Fruitas is getting ready for an IPO. Fruitas is planning to offer 533,660,000 shares with an over-allotment option of up to 68,340,000 shares, which will be priced at a maximum of P1.99 apiece. This would raise up to P1.2 billion in total for the company.
Recent news said that the IPO price has come down to P1.68 per share and planning to raise up to P1.01 billion by selling up to 602 million shares to the public.
Let us review the offer and see if we can find any value into this investment.
Fruitas is behind some of the popular brand food carts and kiosks that you can find inside the malls. The allure to the investing public, especially the normal “Juans” with this IPO is because its food. The growth rate presented in its prospectus is something to be curious about too.
The company has been expanding its store network aggressively in the past three years, growing by an average of 32 percent annually from 414 stores in 2016 to 949 this year.
In terms of its financial record, total revenues grew by an average of 72 percent per year from P310 million in 2015 to P1.6 billion in 2018.
The strong growth in revenues boosted FRUIT’s net income to grow by almost 10 times from only P13 million in 2015 to Php100 million in 2018, or an average increase of 96 percent per year.
96% per year is no laughing matter.
This year, FRUIT reported that its net income grew by 33 percent for the first six months of the year to P51.9 million from P38.9 million from the same period last year on the back of 29.6 percent growth in total revenues of P941 million.
While most people who are currently predicting what would happen in the future for Fruitas (because of its high growth rate). I would rather stay conservative and think of some qualitative metrics before we go to the math of things.
Quality of the Business
Fruitas has no competitive advantage. Its main advantage is the branding and its connection to its customers. But branding is hard to value. How much would another food cart company have to spend to compete with Fruitas? Probably not much or about the same amount Fruitas spent. And because of that, it doesn’t have any competitive advantage.

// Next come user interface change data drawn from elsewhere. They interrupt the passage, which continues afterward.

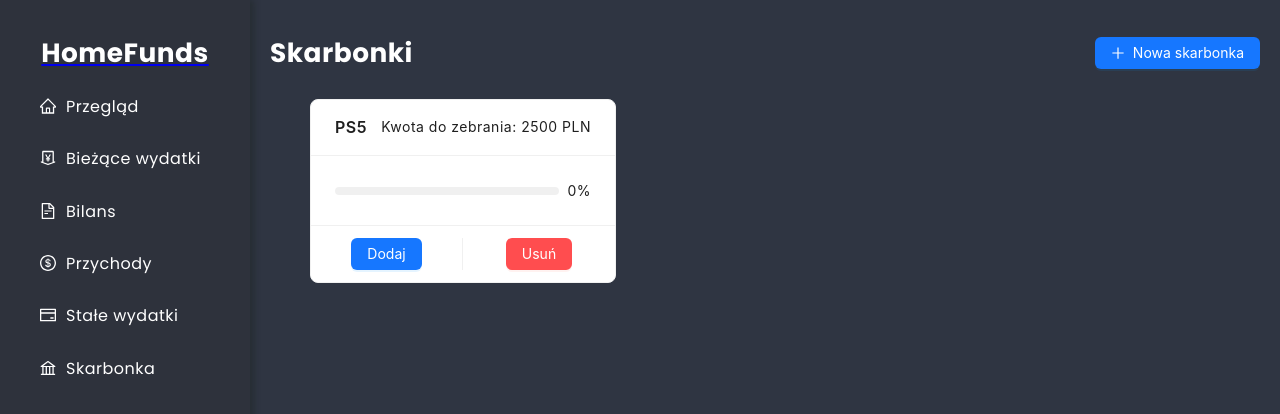
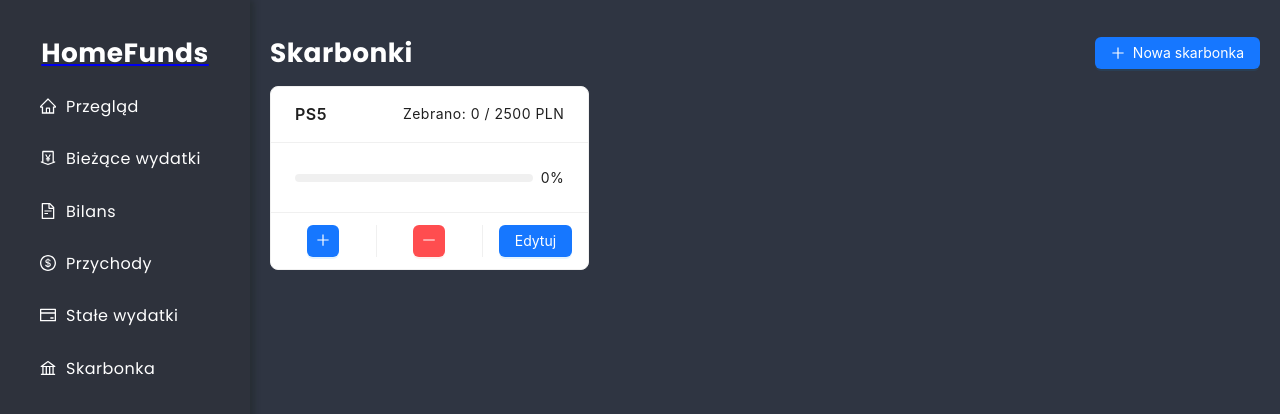
Before and after one commit to Kris87M/home-funds, a React (Create React App) app: page /pots in a window 1280 px wide. Shown: the top 414 px of the page. Built offline with nearby package versions, Linux system fonts and the light colour scheme; data requests are answered from the project's data file.

Commit message:
Unify style for Card

```diff
--- a/src/pages/Pots/Pots.js
+++ b/src/pages/Pots/Pots.js
@@ -3,7 +3,7 @@ import { addPots, getPots } from 'connector';
 import { useDispatch, useSelector  } from 'react-redux'
 import { Button, Card, Col, Form, Progress, Row } from 'antd';
 import styles from './Pots.module.scss'
-import { PlusOutlined } from '@ant-design/icons';
+import { PlusOutlined, MinusOutlined } from '@ant-design/icons';
 import AddModal from 'components/Modals/AddModal';
 
 const Pots = () => {
@@ -48,20 +48,18 @@ const Pots = () => {
         <h1>Skarbonki</h1>
         <Button type='primary' onClick={() => setIsAddModalOpen(true)}><PlusOutlined />Nowa skarbonka</Button>
       </header>
-      <ul>
-        {pots.map((pot) => (
-          <Row gutter={16} key={pot.id}>
-            <Col span={8}>
+        <Row gutter={16} >
+          {pots.map((pot) => (
+            <Col key={pot.id} span={8} style={{marginBottom: 16}}>
               <Card
-                title={pot.name}
-                extra={<p>Kwota do zebrania:  {pot.amount} PLN</p>}
-                actions={[<Button type='primary'>Dodaj</Button>, <Button type='primary' danger>Usuń</Button>]}>
-                <Progress percent={(pot.totalSaved / pot.amount) * 100} strokeColor={twoColors}/>
+                title={<div style={{ whiteSpace: 'normal' }}>{pot.name}</div>}
+                extra={<p>Zebrano: {pot.totalSaved} / {pot.amount} PLN</p>}
+                actions={[<Button type='primary' icon={<PlusOutlined />} />, <Button type='primary' danger icon={<MinusOutlined />} />, <Button type='primary'>Edytuj</Button>]}>
+                <Progress percent={((pot.totalSaved / pot.amount) * 100).toFixed()} strokeColor={twoColors}/>
               </Card>
             </Col>
-          </Row>
           ))}
-      </ul>
+        </Row>
       <AddModal
         isOpen={isAddModalOpen}
         onCancel={() => setIsAddModalOpen(false)}
```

Low barriers to entry. Food cart is a low barrier to entry business. I wouldn’t want to be in a business where anyone can start it. I know how hard it is because I did own a business in that nature. Your profit will depend on your dumbest competitor.
Having said that, even if the growth rate is 96%, by value investing principles, it means nothing. Because anytime, anyone can start a company and drive that growth to a halt. Even at its current state, Fruitas only has 6.4% profit margin, already squeezed because of tough competition.
The Numbers of Fruitas
Lets just do a simple calculation. Fruitas’ valuation based on its IPO price is P3.2 billion. They earned P100 million last year in net income. A drop from P174 million a year before. That’s a P/E of 32. Would you buy a business that is worth 32 times its annual earnings? And those earnings are dependent on just the brand of the business. Its a food cart business that has low barriers to entry that has somewhat ok brand. Would you buy it?
I guess I’ll pass.